If you need any further proof of how AI is encroaching on our lives, here's the story of an AI generated image that fooled the experts and won a photography competition.
The picture in question looks like a drone shot taken at sunrise as two surfers head out into the sea. The lighting is beautiful, perhaps too beautiful, and that's because nothing in the image exists in the real world.
The competition was run by electronics company Digidirect, and the win was announced via its Instagram account. The image, which was generated by a Sydney based company called Absolutely AI, was created as a test to showcase just how far AI has come.
"After learning that we had won, we came clean to the company and we returned the cash prize. So why did we do it? We did it to prove that we’re at a turning point with artificially intelligent technology by passing the ultimate test. Could an AI generated image not only slip by unnoticed (not one person who has seen the image has sensed anything out of the ordinary) but actually be awarded the top prize by a photography expert? The answer is resoundingly yes."
It was entered under the name of Jan van Eycke, a 15th century painter who created the most stolen artwork of all time, The Adoration of the Mystic Lamb. In an interview with News.com.au, Absolutely AI's Jamie Sissons, himself a photographer, stated, "As a creator, it is terrifying. I look back at the work that I have created. And if I’m being honest, it all looks so basic. I’ve won photography awards. I’ve won awards in filmmaking and things like that. And my stuff doesn’t look as good as what a machine can generate.”

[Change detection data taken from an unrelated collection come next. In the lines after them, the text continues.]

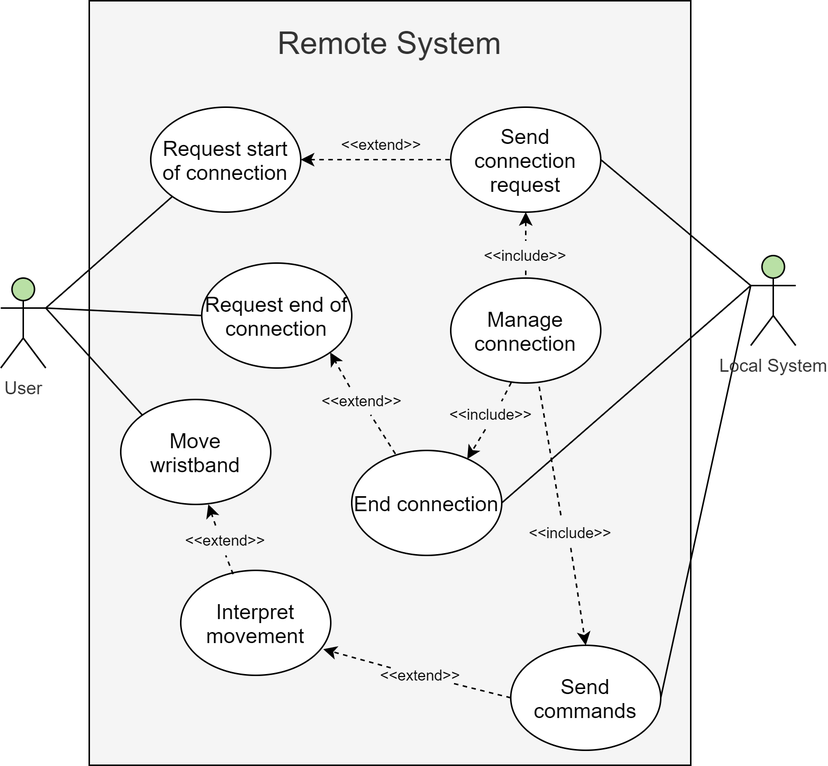
This is 2. Analysis/5. System Analysis/Remote/Use Case/use_case_remote.png from esrg-silent-howl/zephyrus, a draw.io export, as it was before one commit. Source tidied: cells renumbered, new cells last; positions are measured from the earlier drawing's top-left corner, leaving out a move shared by most shapes.
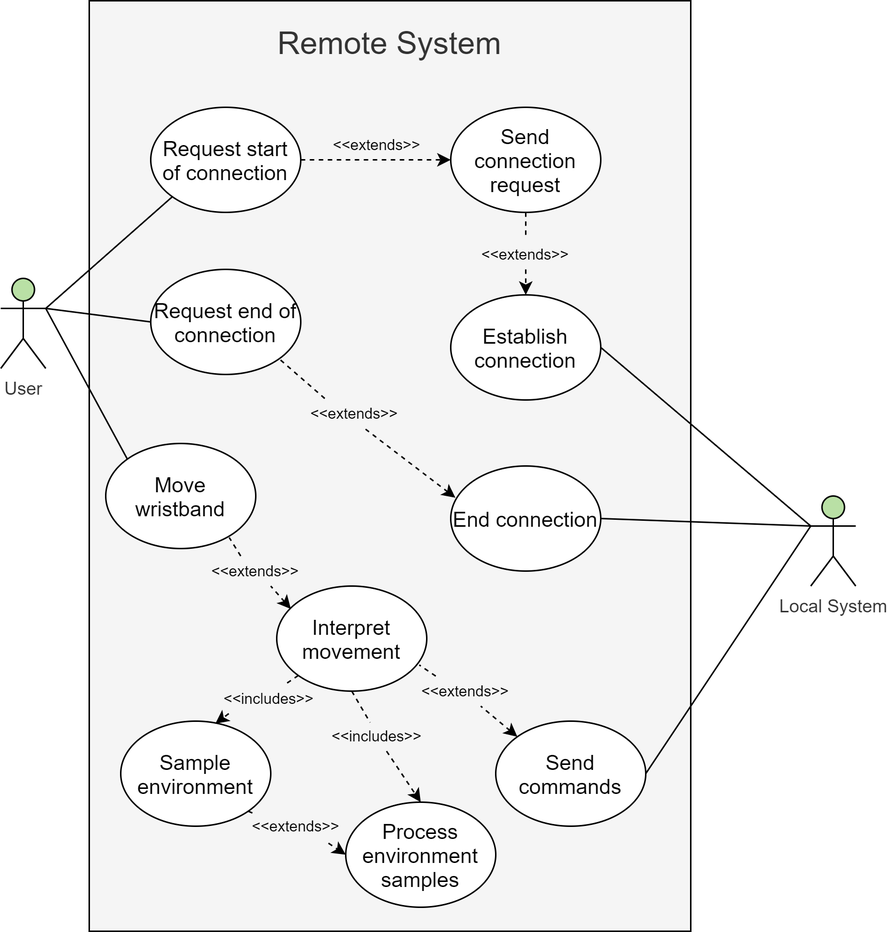
The same diagram one commit later.

Commit message:
FIX: Corrections made to the Use Case diagrams

Diff of the diagram source:
```diff
@@ -3,7 +3,7 @@
     <mxCell id="0" />
     <mxCell id="1" parent="0" />
     <mxCell id="2" value="Remote System" style="rounded=0;whiteSpace=wrap;html=1;fontSize=21;verticalAlign=top;spacingTop=9;fillColor=#f5f5f5;fontColor=#333333;" parent="1" vertex="1">
-      <mxGeometry x="59" width="401" height="510" as="geometry" />
+      <mxGeometry x="59" width="401" height="620" as="geometry" />
     </mxCell>
     <mxCell id="3" style="rounded=0;jettySize=auto;html=1;exitX=1;exitY=0.3333333333333333;exitDx=0;exitDy=0;exitPerimeter=0;fontSize=14;endArrow=none;endFill=0;entryX=0;entryY=1;entryDx=0;entryDy=0;" parent="1" edge="1" source="6" target="8">
       <mxGeometry relative="1" as="geometry" />
@@ -17,101 +17,118 @@
     <mxCell id="6" value="User" style="shape=umlActor;verticalLabelPosition=bottom;verticalAlign=top;html=1;outlineConnect=0;fontColor=#333333;fillColor=#B9E0A5;" parent="1" vertex="1">
       <mxGeometry y="185" width="30" height="60" as="geometry" />
     </mxCell>
-    <mxCell id="7" style="rounded=0;jettySize=auto;html=1;entryX=0;entryY=0.5;entryDx=0;entryDy=0;dashed=1;endArrow=none;endFill=0;startArrow=classic;startFill=1;" parent="1" edge="1" source="8" target="11">
+    <mxCell id="7" style="rounded=0;jettySize=auto;html=1;entryX=0;entryY=0.5;entryDx=0;entryDy=0;dashed=1;endArrow=classic;endFill=1;startArrow=none;startFill=0;" parent="1" edge="1" source="8" target="11">
       <mxGeometry relative="1" as="geometry" />
     </mxCell>
     <mxCell id="8" value="Request start of connection" style="ellipse;whiteSpace=wrap;html=1;fontSize=14;" parent="1" vertex="1">
       <mxGeometry x="100" y="71" width="100" height="70" as="geometry" />
     </mxCell>
-    <mxCell id="9" style="rounded=0;jettySize=auto;html=1;entryX=0.5;entryY=0;entryDx=0;entryDy=0;dashed=1;startArrow=none;startFill=0;endArrow=none;endFill=0;" parent="1" edge="1" source="21" target="14">
-      <mxGeometry relative="1" as="geometry" />
-    </mxCell>
-    <mxCell id="10" style="edgeStyle=none;rounded=0;jettySize=auto;html=1;exitX=1;exitY=0.5;exitDx=0;exitDy=0;entryX=0;entryY=0.3333333333333333;entryDx=0;entryDy=0;entryPerimeter=0;startArrow=none;startFill=0;endArrow=none;endFill=0;" parent="1" edge="1" source="11" target="18">
+    <mxCell id="10" style="edgeStyle=none;rounded=0;jettySize=auto;html=1;exitX=1;exitY=0.5;exitDx=0;exitDy=0;entryX=0;entryY=0.3333333333333333;entryDx=0;entryDy=0;entryPerimeter=0;startArrow=none;startFill=0;endArrow=none;endFill=0;" parent="1" edge="1" source="42" target="18">
       <mxGeometry relative="1" as="geometry" />
     </mxCell>
+    <mxCell id="39" style="rounded=0;jettySize=auto;html=1;entryX=0.5;entryY=0;entryDx=0;entryDy=0;dashed=1;" parent="1" edge="1" source="43" target="42">
+      <mxGeometry relative="1" as="geometry" />
+    </mxCell>
     <mxCell id="11" value="Send connection request" style="ellipse;whiteSpace=wrap;html=1;fontSize=14;" parent="1" vertex="1">
       <mxGeometry x="300" y="71" width="100" height="70" as="geometry" />
     </mxCell>
-    <mxCell id="12" style="edgeStyle=none;rounded=0;jettySize=auto;html=1;exitX=0.5;exitY=1;exitDx=0;exitDy=0;entryX=0.5;entryY=0;entryDx=0;entryDy=0;dashed=1;startArrow=none;startFill=0;endArrow=classic;endFill=1;" parent="1" edge="1" source="19" target="17">
-      <mxGeometry relative="1" as="geometry" />
-    </mxCell>
-    <mxCell id="13" style="edgeStyle=none;rounded=0;jettySize=auto;html=1;exitX=0.403;exitY=0.996;exitDx=0;exitDy=0;entryX=0.77;entryY=0.082;entryDx=0;entryDy=0;dashed=1;startArrow=none;startFill=0;endArrow=classic;endFill=1;exitPerimeter=0;entryPerimeter=0;" parent="1" edge="1" source="35" target="34">
-      <mxGeometry relative="1" as="geometry" />
-    </mxCell>
-    <mxCell id="14" value="Manage connection" style="ellipse;whiteSpace=wrap;html=1;fontSize=14;" parent="1" vertex="1">
-      <mxGeometry x="300" y="185" width="100" height="70" as="geometry" />
-    </mxCell>
     <mxCell id="15" style="edgeStyle=none;rounded=0;jettySize=auto;html=1;exitX=1;exitY=0.5;exitDx=0;exitDy=0;entryX=0;entryY=0.3333333333333333;entryDx=0;entryDy=0;entryPerimeter=0;endArrow=none;endFill=0;" parent="1" edge="1" source="17" target="18">
       <mxGeometry relative="1" as="geometry" />
     </mxCell>
-    <mxCell id="16" style="edgeStyle=none;rounded=0;jettySize=auto;html=1;exitX=0;exitY=0.25;exitDx=0;exitDy=0;entryX=0.95;entryY=0.751;entryDx=0;entryDy=0;startArrow=none;startFill=0;endArrow=classic;endFill=1;dashed=1;entryPerimeter=0;" parent="1" edge="1" source="27" target="26">
+    <mxCell id="16" style="edgeStyle=none;rounded=0;jettySize=auto;html=1;exitX=0;exitY=0;exitDx=0;exitDy=0;entryX=0.95;entryY=0.751;entryDx=0;entryDy=0;startArrow=none;startFill=0;endArrow=none;endFill=0;dashed=1;entryPerimeter=0;" parent="1" edge="1" source="27" target="26">
       <mxGeometry relative="1" as="geometry" />
     </mxCell>
     <mxCell id="17" value="Send commands" style="ellipse;whiteSpace=wrap;html=1;fontSize=14;" parent="1" vertex="1">
-      <mxGeometry x="340" y="430" width="100" height="70" as="geometry" />
+      <mxGeometry x="330" y="480" width="100" height="70" as="geometry" />
     </mxCell>
     <mxCell id="18" value="Local System" style="shape=umlActor;verticalLabelPosition=bottom;verticalAlign=top;html=1;outlineConnect=0;fontColor=#333333;fillColor=#B9E0A5;" parent="1" vertex="1">
-      <mxGeometry x="500" y="170" width="30" height="60" as="geometry" />
+      <mxGeometry x="540" y="330" width="30" height="60" as="geometry" />
     </mxCell>
-    <mxCell id="19" value="&amp;lt;&amp;lt;include&amp;gt;&amp;gt;" style="text;html=1;strokeColor=none;fillColor=none;align=center;verticalAlign=middle;whiteSpace=wrap;rounded=0;fontSize=10;rotation=0;" parent="1" vertex="1">
-      <mxGeometry x="360" y="345" width="40" height="20" as="geometry" />
-    </mxCell>
-    <mxCell id="20" style="edgeStyle=none;rounded=0;jettySize=auto;html=1;exitX=0.589;exitY=1.035;exitDx=0;exitDy=0;entryX=0.342;entryY=0;entryDx=0;entryDy=0;dashed=1;startArrow=none;startFill=0;endArrow=none;endFill=0;entryPerimeter=0;exitPerimeter=0;" parent="1" edge="1" source="14" target="19">
-      <mxGeometry relative="1" as="geometry" />
-    </mxCell>
-    <mxCell id="21" value="&amp;lt;&amp;lt;include&amp;gt;&amp;gt;" style="text;html=1;strokeColor=none;fillColor=none;align=center;verticalAlign=middle;whiteSpace=wrap;rounded=0;fontSize=10;rotation=0;" parent="1" vertex="1">
-      <mxGeometry x="330" y="160" width="40" height="20" as="geometry" />
-    </mxCell>
-    <mxCell id="22" style="rounded=0;jettySize=auto;html=1;entryX=0.5;entryY=0;entryDx=0;entryDy=0;dashed=1;startArrow=classic;startFill=1;endArrow=none;endFill=0;" parent="1" edge="1" source="11" target="21">
-      <mxGeometry relative="1" as="geometry" />
-    </mxCell>
-    <mxCell id="23" value="&amp;lt;&amp;lt;extend&amp;gt;&amp;gt;" style="text;html=1;strokeColor=none;fillColor=none;align=center;verticalAlign=middle;whiteSpace=wrap;rounded=0;fontSize=10;rotation=0;" parent="1" vertex="1">
-      <mxGeometry x="234" y="86" width="40" height="20" as="geometry" />
+    <mxCell id="23" value="&amp;lt;&amp;lt;extends&amp;gt;&amp;gt;" style="text;html=1;strokeColor=none;fillColor=none;align=center;verticalAlign=middle;whiteSpace=wrap;rounded=0;fontSize=10;rotation=0;" parent="1" vertex="1">
+      <mxGeometry x="230.5" y="86" width="40" height="20" as="geometry" />
     </mxCell>
     <mxCell id="24" value="Move wristband" style="ellipse;whiteSpace=wrap;html=1;fontSize=14;" parent="1" vertex="1">
-      <mxGeometry x="80" y="266" width="100" height="70" as="geometry" />
+      <mxGeometry x="70" y="295" width="100" height="70" as="geometry" />
     </mxCell>
-    <mxCell id="25" style="edgeStyle=none;rounded=0;jettySize=auto;html=1;exitX=0.331;exitY=0.004;exitDx=0;exitDy=0;entryX=0.584;entryY=0.999;entryDx=0;entryDy=0;entryPerimeter=0;dashed=1;startArrow=none;startFill=0;endArrow=classic;endFill=1;exitPerimeter=0;" parent="1" edge="1" source="29" target="24">
+    <mxCell id="25" style="edgeStyle=none;rounded=0;jettySize=auto;html=1;exitX=0.25;exitY=0;exitDx=0;exitDy=0;entryX=0.823;entryY=0.895;entryDx=0;entryDy=0;entryPerimeter=0;dashed=1;startArrow=none;startFill=0;endArrow=none;endFill=0;" parent="1" edge="1" source="29" target="24">
       <mxGeometry relative="1" as="geometry" />
     </mxCell>
+    <mxCell id="40" style="edgeStyle=none;rounded=0;jettySize=auto;html=1;entryX=0.5;entryY=0;entryDx=0;entryDy=0;dashed=1;startArrow=none;startFill=0;endArrow=classic;endFill=1;" parent="1" edge="1" source="48" target="47">
+      <mxGeometry relative="1" as="geometry" />
+    </mxCell>
+    <mxCell id="41" style="edgeStyle=none;rounded=0;jettySize=auto;html=1;exitX=0;exitY=1;exitDx=0;exitDy=0;entryX=0.631;entryY=0.024;entryDx=0;entryDy=0;entryPerimeter=0;dashed=1;startArrow=none;startFill=0;endArrow=classic;endFill=1;" parent="1" edge="1" source="52" target="46">
+      <mxGeometry relative="1" as="geometry" />
+    </mxCell>
     <mxCell id="26" value="Interpret movement" style="ellipse;whiteSpace=wrap;html=1;fontSize=14;" parent="1" vertex="1">
-      <mxGeometry x="120" y="380" width="100" height="70" as="geometry" />
+      <mxGeometry x="184" y="390" width="100" height="70" as="geometry" />
     </mxCell>
-    <mxCell id="27" value="&amp;lt;&amp;lt;extend&amp;gt;&amp;gt;" style="text;html=1;strokeColor=none;fillColor=none;align=center;verticalAlign=middle;whiteSpace=wrap;rounded=0;fontSize=10;rotation=0;" parent="1" vertex="1">
-      <mxGeometry x="260" y="440" width="40" height="20" as="geometry" />
+    <mxCell id="27" value="&amp;lt;&amp;lt;extends&amp;gt;&amp;gt;" style="text;html=1;strokeColor=none;fillColor=none;align=center;verticalAlign=middle;whiteSpace=wrap;rounded=0;fontSize=10;rotation=0;" parent="1" vertex="1">
+      <mxGeometry x="290" y="450" width="40" height="20" as="geometry" />
     </mxCell>
-    <mxCell id="28" style="edgeStyle=none;rounded=0;jettySize=auto;html=1;exitX=0;exitY=0.5;exitDx=0;exitDy=0;entryX=1;entryY=0.75;entryDx=0;entryDy=0;startArrow=none;startFill=0;endArrow=none;endFill=0;dashed=1;" parent="1" edge="1" source="17" target="27">
+    <mxCell id="28" style="edgeStyle=none;rounded=0;jettySize=auto;html=1;exitX=0;exitY=0;exitDx=0;exitDy=0;startArrow=classic;startFill=1;endArrow=none;endFill=0;dashed=1;entryX=0.75;entryY=1;entryDx=0;entryDy=0;" parent="1" edge="1" source="17" target="27">
       <mxGeometry relative="1" as="geometry" />
     </mxCell>
-    <mxCell id="29" value="&amp;lt;&amp;lt;extend&amp;gt;&amp;gt;" style="text;html=1;strokeColor=none;fillColor=none;align=center;verticalAlign=middle;whiteSpace=wrap;rounded=0;fontSize=10;rotation=0;" parent="1" vertex="1">
-      <mxGeometry x="130" y="350" width="40" height="20" as="geometry" />
+    <mxCell id="29" value="&amp;lt;&amp;lt;extends&amp;gt;&amp;gt;" style="text;html=1;strokeColor=none;fillColor=none;align=center;verticalAlign=middle;whiteSpace=wrap;rounded=0;fontSize=10;rotation=0;" parent="1" vertex="1">
+      <mxGeometry x="150" y="370" width="40" height="20" as="geometry" />
     </mxCell>
-    <mxCell id="30" style="edgeStyle=none;rounded=0;jettySize=auto;html=1;exitX=0.349;exitY=0.036;exitDx=0;exitDy=0;entryX=0.5;entryY=1;entryDx=0;entryDy=0;dashed=1;startArrow=none;startFill=0;endArrow=none;endFill=0;exitPerimeter=0;" parent="1" edge="1" source="26" target="29">
+    <mxCell id="30" style="edgeStyle=none;rounded=0;jettySize=auto;html=1;exitX=0.094;exitY=0.218;exitDx=0;exitDy=0;entryX=0.75;entryY=1;entryDx=0;entryDy=0;dashed=1;startArrow=classic;startFill=1;endArrow=none;endFill=0;exitPerimeter=0;" parent="1" edge="1" source="26" target="29">
       <mxGeometry relative="1" as="geometry" />
     </mxCell>
     <mxCell id="31" value="Request end of connection" style="ellipse;whiteSpace=wrap;html=1;fontSize=14;" parent="1" vertex="1">
-      <mxGeometry x="134" y="175" width="100" height="70" as="geometry" />
+      <mxGeometry x="100" y="179" width="100" height="70" as="geometry" />
     </mxCell>
-    <mxCell id="32" style="edgeStyle=none;rounded=0;jettySize=auto;html=1;exitX=0.291;exitY=0.033;exitDx=0;exitDy=0;entryX=1;entryY=1;entryDx=0;entryDy=0;startArrow=none;startFill=0;endArrow=classic;endFill=1;dashed=1;exitPerimeter=0;" parent="1" edge="1" source="37" target="31">
+    <mxCell id="32" style="edgeStyle=none;rounded=0;jettySize=auto;html=1;exitX=0;exitY=0;exitDx=0;exitDy=0;entryX=1;entryY=1;entryDx=0;entryDy=0;startArrow=none;startFill=0;endArrow=none;endFill=0;dashed=1;" parent="1" edge="1" source="37" target="31">
       <mxGeometry relative="1" as="geometry" />
     </mxCell>
     <mxCell id="33" style="edgeStyle=none;rounded=0;jettySize=auto;html=1;exitX=1;exitY=0.5;exitDx=0;exitDy=0;entryX=0;entryY=0.3333333333333333;entryDx=0;entryDy=0;entryPerimeter=0;startArrow=none;startFill=0;endArrow=none;endFill=0;" parent="1" edge="1" source="34" target="18">
       <mxGeometry relative="1" as="geometry" />
     </mxCell>
     <mxCell id="34" value="End connection" style="ellipse;whiteSpace=wrap;html=1;fontSize=14;" parent="1" vertex="1">
-      <mxGeometry x="234" y="300" width="100" height="70" as="geometry" />
+      <mxGeometry x="300" y="310" width="100" height="70" as="geometry" />
     </mxCell>
-    <mxCell id="35" value="&amp;lt;&amp;lt;include&amp;gt;&amp;gt;" style="text;html=1;strokeColor=none;fillColor=none;align=center;verticalAlign=middle;whiteSpace=wrap;rounded=0;fontSize=10;rotation=0;" parent="1" vertex="1">
-      <mxGeometry x="307" y="266" width="40" height="20" as="geometry" />
-    </mxCell>
-    <mxCell id="36" style="edgeStyle=none;rounded=0;jettySize=auto;html=1;exitX=0.403;exitY=0.996;exitDx=0;exitDy=0;entryX=0.673;entryY=0.058;entryDx=0;entryDy=0;dashed=1;startArrow=none;startFill=0;endArrow=none;endFill=0;exitPerimeter=0;entryPerimeter=0;" parent="1" edge="1" source="14" target="35">
-      <mxGeometry relative="1" as="geometry" />
-    </mxCell>
-    <mxCell id="37" value="&amp;lt;&amp;lt;extend&amp;gt;&amp;gt;" style="text;html=1;strokeColor=none;fillColor=none;align=center;verticalAlign=middle;whiteSpace=wrap;rounded=0;fontSize=10;rotation=0;" parent="1" vertex="1">
-      <mxGeometry x="221" y="257" width="40" height="20" as="geometry" />
+    <mxCell id="37" value="&amp;lt;&amp;lt;extends&amp;gt;&amp;gt;" style="text;html=1;strokeColor=none;fillColor=none;align=center;verticalAlign=middle;whiteSpace=wrap;rounded=0;fontSize=10;rotation=0;" parent="1" vertex="1">
+      <mxGeometry x="216" y="265" width="40" height="20" as="geometry" />
     </mxCell>
-    <mxCell id="38" style="edgeStyle=none;rounded=0;jettySize=auto;html=1;exitX=0.291;exitY=0.033;exitDx=0;exitDy=0;entryX=0.64;entryY=0.962;entryDx=0;entryDy=0;startArrow=none;startFill=0;endArrow=none;endFill=0;dashed=1;exitPerimeter=0;entryPerimeter=0;" parent="1" edge="1" source="34" target="37">
+    <mxCell id="38" style="edgeStyle=none;rounded=0;jettySize=auto;html=1;exitX=0.031;exitY=0.302;exitDx=0;exitDy=0;entryX=0.64;entryY=0.962;entryDx=0;entryDy=0;startArrow=classic;startFill=1;endArrow=none;endFill=0;dashed=1;exitPerimeter=0;entryPerimeter=0;" parent="1" edge="1" source="34" target="37">
       <mxGeometry relative="1" as="geometry" />
     </mxCell>
+    <mxCell id="42" value="Establish connection" style="ellipse;whiteSpace=wrap;html=1;fontSize=14;" parent="1" vertex="1">
+      <mxGeometry x="300" y="196" width="100" height="70" as="geometry" />
+    </mxCell>
+    <mxCell id="43" value="&amp;lt;&amp;lt;extends&amp;gt;&amp;gt;" style="text;html=1;strokeColor=none;fillColor=none;align=center;verticalAlign=middle;whiteSpace=wrap;rounded=0;fontSize=10;rotation=0;" parent="1" vertex="1">
+      <mxGeometry x="330" y="159" width="40" height="20" as="geometry" />
+    </mxCell>
+    <mxCell id="44" style="rounded=0;jettySize=auto;html=1;entryX=0.5;entryY=0;entryDx=0;entryDy=0;dashed=1;endArrow=none;endFill=0;" parent="1" edge="1" source="11" target="43">
+      <mxGeometry relative="1" as="geometry" />
+    </mxCell>
+    <mxCell id="45" style="edgeStyle=none;rounded=0;jettySize=auto;html=1;exitX=0.907;exitY=1.067;exitDx=0;exitDy=0;entryX=0;entryY=0.5;entryDx=0;entryDy=0;dashed=1;startArrow=none;startFill=0;endArrow=classic;endFill=1;exitPerimeter=0;" parent="1" edge="1" source="50" target="47">
+      <mxGeometry relative="1" as="geometry" />
+    </mxCell>
+    <mxCell id="46" value="Sample environment" style="ellipse;whiteSpace=wrap;html=1;fontSize=14;" parent="1" vertex="1">
+      <mxGeometry x="80" y="480" width="100" height="70" as="geometry" />
+    </mxCell>
+    <mxCell id="47" value="Process environment samples" style="ellipse;whiteSpace=wrap;html=1;fontSize=14;" parent="1" vertex="1">
+      <mxGeometry x="230" y="534" width="100" height="70" as="geometry" />
+    </mxCell>
+    <mxCell id="48" value="&amp;lt;&amp;lt;includes&amp;gt;&amp;gt;" style="text;html=1;strokeColor=none;fillColor=none;align=center;verticalAlign=middle;whiteSpace=wrap;rounded=0;fontSize=10;rotation=0;" parent="1" vertex="1">
+      <mxGeometry x="223.5" y="480" width="54" height="20" as="geometry" />
+    </mxCell>
+    <mxCell id="49" style="edgeStyle=none;rounded=0;jettySize=auto;html=1;exitX=0.5;exitY=1;exitDx=0;exitDy=0;entryX=0.421;entryY=0.044;entryDx=0;entryDy=0;dashed=1;startArrow=none;startFill=0;endArrow=none;endFill=0;entryPerimeter=0;" parent="1" edge="1" source="26" target="48">
+      <mxGeometry relative="1" as="geometry" />
+    </mxCell>
+    <mxCell id="50" value="&amp;lt;&amp;lt;extends&amp;gt;&amp;gt;" style="text;html=1;strokeColor=none;fillColor=none;align=center;verticalAlign=middle;whiteSpace=wrap;rounded=0;fontSize=10;rotation=0;" parent="1" vertex="1">
+      <mxGeometry x="169.5" y="540" width="54" height="20" as="geometry" />
+    </mxCell>
+    <mxCell id="51" style="edgeStyle=none;rounded=0;jettySize=auto;html=1;entryX=0.006;entryY=0.106;entryDx=0;entryDy=0;dashed=1;startArrow=none;startFill=0;endArrow=none;endFill=0;entryPerimeter=0;" parent="1" edge="1" target="50">
+      <mxGeometry relative="1" as="geometry">
+        <mxPoint x="165" y="540" as="sourcePoint" />
+      </mxGeometry>
+    </mxCell>
+    <mxCell id="52" value="&amp;lt;&amp;lt;includes&amp;gt;&amp;gt;" style="text;html=1;strokeColor=none;fillColor=none;align=center;verticalAlign=middle;whiteSpace=wrap;rounded=0;fontSize=10;rotation=0;" parent="1" vertex="1">
+      <mxGeometry x="152" y="455" width="54" height="20" as="geometry" />
+    </mxCell>
+    <mxCell id="53" style="edgeStyle=none;rounded=0;jettySize=auto;html=1;exitX=0;exitY=1;exitDx=0;exitDy=0;entryX=0.704;entryY=0.01;entryDx=0;entryDy=0;entryPerimeter=0;dashed=1;startArrow=none;startFill=0;endArrow=none;endFill=0;" parent="1" edge="1" source="26" target="52">
+      <mxGeometry relative="1" as="geometry" />
+    </mxCell>
   </root>
 </mxGraphModel>
```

The competition win comes hot on the heels of Réponses Photo using AI to generate a front cover to its magazine that is indistinguishable from reality.
This front cover is entirely AI generated. Image: Réponses Photo.
Where will AI go from here?
The AI systems in question are not perfect, as we've seen in the past. However, although some of these images are taking hundreds of cycles to get the AI image generation tweaked just right, it still means that the human creator is not at the whim of the weather, or the lighting, or facing the expense of travelling.
On the one hand it's an affront to a photographer's hard graft to achieve perfection in the field, but on the other there is an insatiable demand for images on a day-to-day basis. As someone who often needs an image to illustrate an article on RedShark, even the largest stock library often doesn't contain precisely what is required. There's a very strong case for the use of AI generated images for this very use. The big question is, as the AI gets better, faster, and more accurate with less image generations needed for realistic results, what will this do to the field of photography?
We are certainly at a tipping point, where we will begin to see what the real consequences are. Not just in terms of the quality of imagery produced, or the effects on the photographic industry, but also in a legal sense. AI requires vast amounts of information to learn from, and with photographers and artists launching legal challenges to AI creators, there may be other avenues of income yet untapped.